* [REQUIRED WORK] All of the records must come back exactly as they were given.

* [INPUT MATERIAL]

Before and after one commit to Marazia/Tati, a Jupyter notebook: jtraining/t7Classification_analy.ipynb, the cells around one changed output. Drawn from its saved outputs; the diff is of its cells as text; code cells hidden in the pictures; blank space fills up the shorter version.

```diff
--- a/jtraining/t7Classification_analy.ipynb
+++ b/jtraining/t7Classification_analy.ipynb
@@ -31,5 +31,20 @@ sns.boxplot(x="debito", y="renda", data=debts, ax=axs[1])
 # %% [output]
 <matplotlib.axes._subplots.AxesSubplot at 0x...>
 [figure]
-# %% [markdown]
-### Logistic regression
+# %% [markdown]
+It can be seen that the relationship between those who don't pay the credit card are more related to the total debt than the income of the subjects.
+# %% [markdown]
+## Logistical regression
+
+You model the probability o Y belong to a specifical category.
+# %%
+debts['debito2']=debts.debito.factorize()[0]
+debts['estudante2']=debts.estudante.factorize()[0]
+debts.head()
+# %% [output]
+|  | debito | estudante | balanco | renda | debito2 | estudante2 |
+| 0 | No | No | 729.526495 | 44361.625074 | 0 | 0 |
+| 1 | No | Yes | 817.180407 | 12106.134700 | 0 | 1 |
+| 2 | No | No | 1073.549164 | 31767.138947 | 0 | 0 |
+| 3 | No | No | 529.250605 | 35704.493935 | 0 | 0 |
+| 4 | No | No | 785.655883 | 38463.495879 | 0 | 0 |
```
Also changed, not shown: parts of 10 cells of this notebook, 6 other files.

* [RESPONSE BELOW]
Before and after one commit to Marazia/Tati, a Jupyter notebook: jtraining/t7Classification_analy.ipynb, the cells around one changed output. Drawn from its saved outputs; the diff is of its cells as text; code cells hidden in the pictures; blank space fills up the shorter version.

```diff
--- a/jtraining/t7Classification_analy.ipynb
+++ b/jtraining/t7Classification_analy.ipynb
@@ -31,5 +31,20 @@ sns.boxplot(x="debito", y="renda", data=debts, ax=axs[1])
 # %% [output]
 <matplotlib.axes._subplots.AxesSubplot at 0x...>
 [figure]
-# %% [markdown]
-### Logistic regression
+# %% [markdown]
+It can be seen that the relationship between those who don't pay the credit card are more related to the total debt than the income of the subjects.
+# %% [markdown]
+## Logistical regression
+
+You model the probability o Y belong to a specifical category.
+# %%
+debts['debito2']=debts.debito.factorize()[0]
+debts['estudante2']=debts.estudante.factorize()[0]
+debts.head()
+# %% [output]
+|  | debito | estudante | balanco | renda | debito2 | estudante2 |
+| 0 | No | No | 729.526495 | 44361.625074 | 0 | 0 |
+| 1 | No | Yes | 817.180407 | 12106.134700 | 0 | 1 |
+| 2 | No | No | 1073.549164 | 31767.138947 | 0 | 0 |
+| 3 | No | No | 529.250605 | 35704.493935 | 0 | 0 |
+| 4 | No | No | 785.655883 | 38463.495879 | 0 | 0 |
```
Also changed, not shown: parts of 10 cells of this notebook, 6 other files.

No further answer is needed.